***** Input data

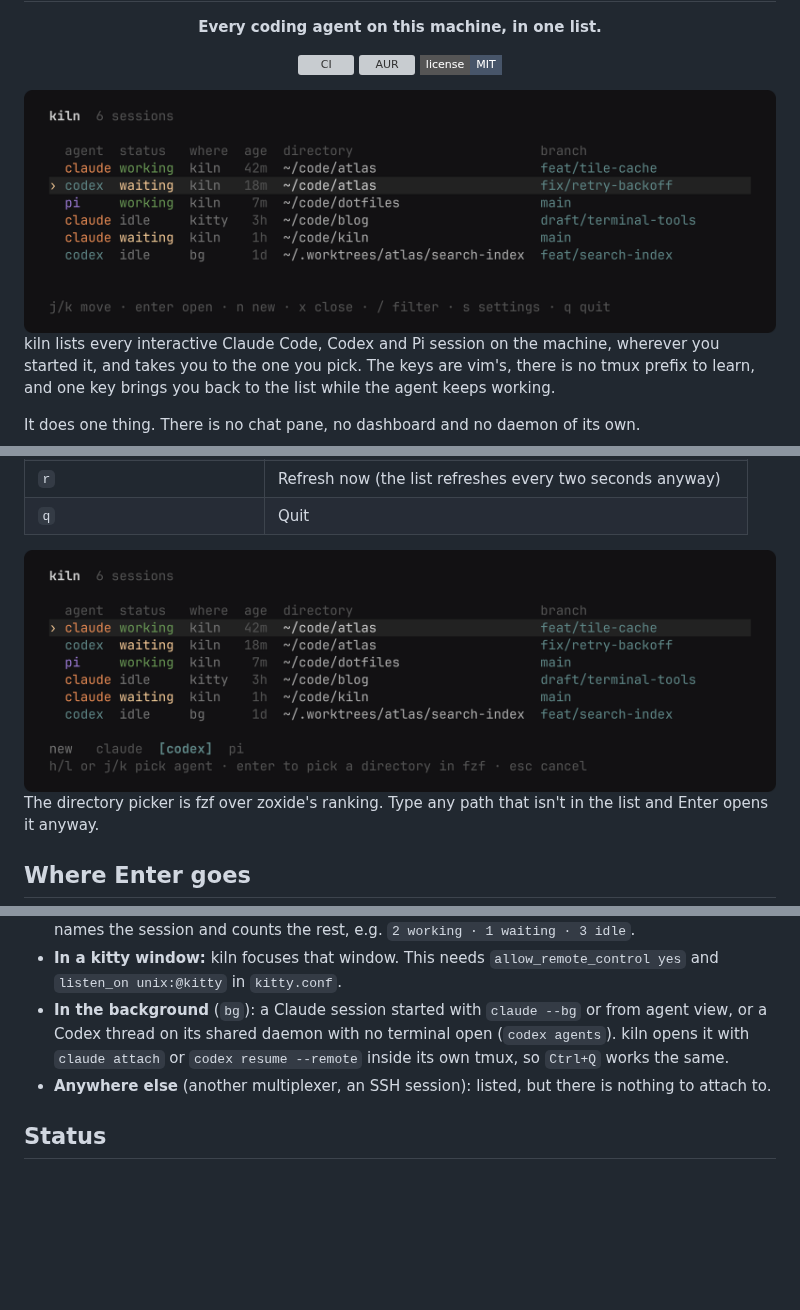
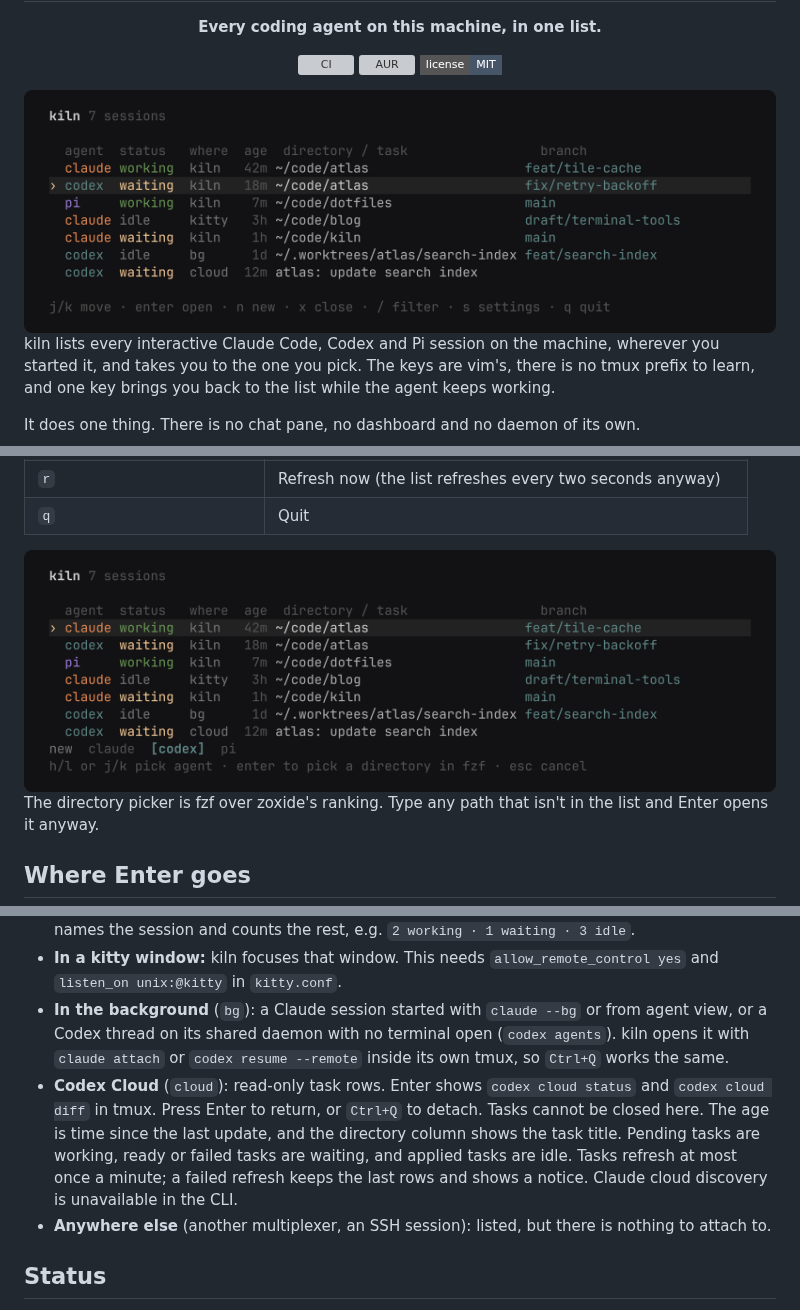
Before and after one commit to cjber/kiln, a Markdown page: README.md, 3 parts joined by grey strips. GitHub-like rendering; pictures changed too: assets/list.png, assets/new.png; badges without logos; blank space fills up the shorter version; grey boxes are pictures that could not be loaded.

```diff
--- a/README.md
+++ b/README.md
@@ -70,6 +70,12 @@ opens it anyway.
 - **In the background** (`bg`): a Claude session started with `claude --bg` or from agent view, or
   a Codex thread on its shared daemon with no terminal open (`codex agents`). kiln opens it with
   `claude attach` or `codex resume --remote` inside its own tmux, so `Ctrl+Q` works the same.
+- **Codex Cloud** (`cloud`): read-only task rows. Enter shows `codex cloud status` and
+  `codex cloud diff` in tmux. Press Enter to return, or `Ctrl+Q` to detach. Tasks cannot be
+  closed here. The age is time since the last update, and the directory column shows the task
+  title. Pending tasks are working, ready or failed tasks are waiting, and applied tasks are idle.
+  Tasks refresh at most once a minute; a failed refresh keeps the last rows and shows a notice.
+  Claude cloud discovery is unavailable in the CLI.
 - **Anywhere else** (another multiplexer, an SSH session): listed, but there is nothing to attach to.
 
 ## Status
```
Also changed, not shown: other parts of README.md (+1 -0 lines), AGENTS.md (+1 -0 lines), CHANGELOG.md (+4 -0 lines), 7 other files.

**********

■ Problem requirements
The entries above should be given again exactly, minus any pictures.

■ Response to the task
Before and after one commit to cjber/kiln, a Markdown page: README.md, 3 parts joined by grey strips. GitHub-like rendering; pictures changed too: assets/list.png, assets/new.png; badges without logos; blank space fills up the shorter version; grey boxes are pictures that could not be loaded.

```diff
--- a/README.md
+++ b/README.md
@@ -70,6 +70,12 @@ opens it anyway.
 - **In the background** (`bg`): a Claude session started with `claude --bg` or from agent view, or
   a Codex thread on its shared daemon with no terminal open (`codex agents`). kiln opens it with
   `claude attach` or `codex resume --remote` inside its own tmux, so `Ctrl+Q` works the same.
+- **Codex Cloud** (`cloud`): read-only task rows. Enter shows `codex cloud status` and
+  `codex cloud diff` in tmux. Press Enter to return, or `Ctrl+Q` to detach. Tasks cannot be
+  closed here. The age is time since the last update, and the directory column shows the task
+  title. Pending tasks are working, ready or failed tasks are waiting, and applied tasks are idle.
+  Tasks refresh at most once a minute; a failed refresh keeps the last rows and shows a notice.
+  Claude cloud discovery is unavailable in the CLI.
 - **Anywhere else** (another multiplexer, an SSH session): listed, but there is nothing to attach to.
 
 ## Status
```
Also changed, not shown: other parts of README.md (+1 -0 lines), AGENTS.md (+1 -0 lines), CHANGELOG.md (+4 -0 lines), 7 other files.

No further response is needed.